In accordance with U.S. Supreme Court precedence, National Labor Relations Act (NLRA) protections governing the right to strike are not absolute. Reinforcing this long-held position, the Court’s June 1, 2023 decision in Glacier Northwest, Inc. v. Int’l Bhd. of Teamsters Local Union No. 174, U.S., No. 21-1449 found that the employer’s claims of intentional property damage by the Union – occurring during a labor dispute – were not preempted by the NLRA. A significant finding since when it comes to labor disputes, state regulation or actions are traditionally ‘preempted’ by NLRA protections if such regulation or action is even arguably protected or prohibited by the NLRA.
At the crux of the dispute were the actions of the Union in calling for a work stoppage of all Glacier cement truck drivers on a morning it knew the company was in the midst of mixing substantial amounts of concrete, loading and making deliveries. Although the drivers ignored Glacier’s instructions to finish deliveries in progress, by implementing emergency maneuvers to offload the concrete, Glacier was able to prevent significant damage to its trucks.

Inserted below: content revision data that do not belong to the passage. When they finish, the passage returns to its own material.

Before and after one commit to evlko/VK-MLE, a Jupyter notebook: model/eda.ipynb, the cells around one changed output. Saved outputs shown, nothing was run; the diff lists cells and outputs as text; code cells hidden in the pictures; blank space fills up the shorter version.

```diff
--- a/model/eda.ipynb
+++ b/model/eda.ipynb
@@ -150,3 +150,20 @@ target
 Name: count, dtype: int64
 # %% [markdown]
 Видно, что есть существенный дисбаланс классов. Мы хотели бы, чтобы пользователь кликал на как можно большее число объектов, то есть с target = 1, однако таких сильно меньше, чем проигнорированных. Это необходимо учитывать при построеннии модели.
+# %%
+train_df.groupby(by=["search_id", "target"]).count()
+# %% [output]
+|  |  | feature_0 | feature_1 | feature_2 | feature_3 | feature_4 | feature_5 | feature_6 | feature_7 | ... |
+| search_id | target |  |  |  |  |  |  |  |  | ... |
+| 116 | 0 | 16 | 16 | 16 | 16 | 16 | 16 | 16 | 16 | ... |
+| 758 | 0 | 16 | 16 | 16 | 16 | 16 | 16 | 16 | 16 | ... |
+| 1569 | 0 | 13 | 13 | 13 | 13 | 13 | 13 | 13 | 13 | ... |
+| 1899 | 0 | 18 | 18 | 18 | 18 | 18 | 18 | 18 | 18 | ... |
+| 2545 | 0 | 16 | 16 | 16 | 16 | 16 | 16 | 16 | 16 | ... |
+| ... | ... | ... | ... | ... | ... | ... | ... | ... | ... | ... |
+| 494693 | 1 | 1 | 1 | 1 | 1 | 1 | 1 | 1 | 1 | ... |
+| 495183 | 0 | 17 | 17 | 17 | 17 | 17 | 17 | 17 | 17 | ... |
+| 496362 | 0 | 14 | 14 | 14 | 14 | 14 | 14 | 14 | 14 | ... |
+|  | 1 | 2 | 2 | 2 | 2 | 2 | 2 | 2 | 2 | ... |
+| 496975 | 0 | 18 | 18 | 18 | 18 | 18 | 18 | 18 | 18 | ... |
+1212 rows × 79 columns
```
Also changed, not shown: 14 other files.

However, all concrete mixed that day hardened and resulted in a total loss. Glacier sued the Union for damages in state court, claiming that the Union intentionally destroyed the company’s property.
Traditionally, the NLRA will not protect striking workers who fail to take “reasonable precautions” to protect their employer’s property from foreseeable, aggravated, and imminent danger due to the sudden cessation of work.[i] Because the resulting damage to Glacier’s property was both foreseeable and serious – and the Union failed to take reasonable precautions to protect the property – it lost traditional NLRA preemption protections that would have arguable protected the drivers’ conduct.
Although the Glacier case is based on a narrowly drawn set of facts, it does give employers additional property damage recovery options. Employers should keep in mind that where a unionized work stoppage causes significant property damage – that could have reasonably been avoided – NLRA preemption protections may be set aside allowing for a possible recovery in state civil court.
[i] Bethany Medical Center, N.L.R.B. 1094.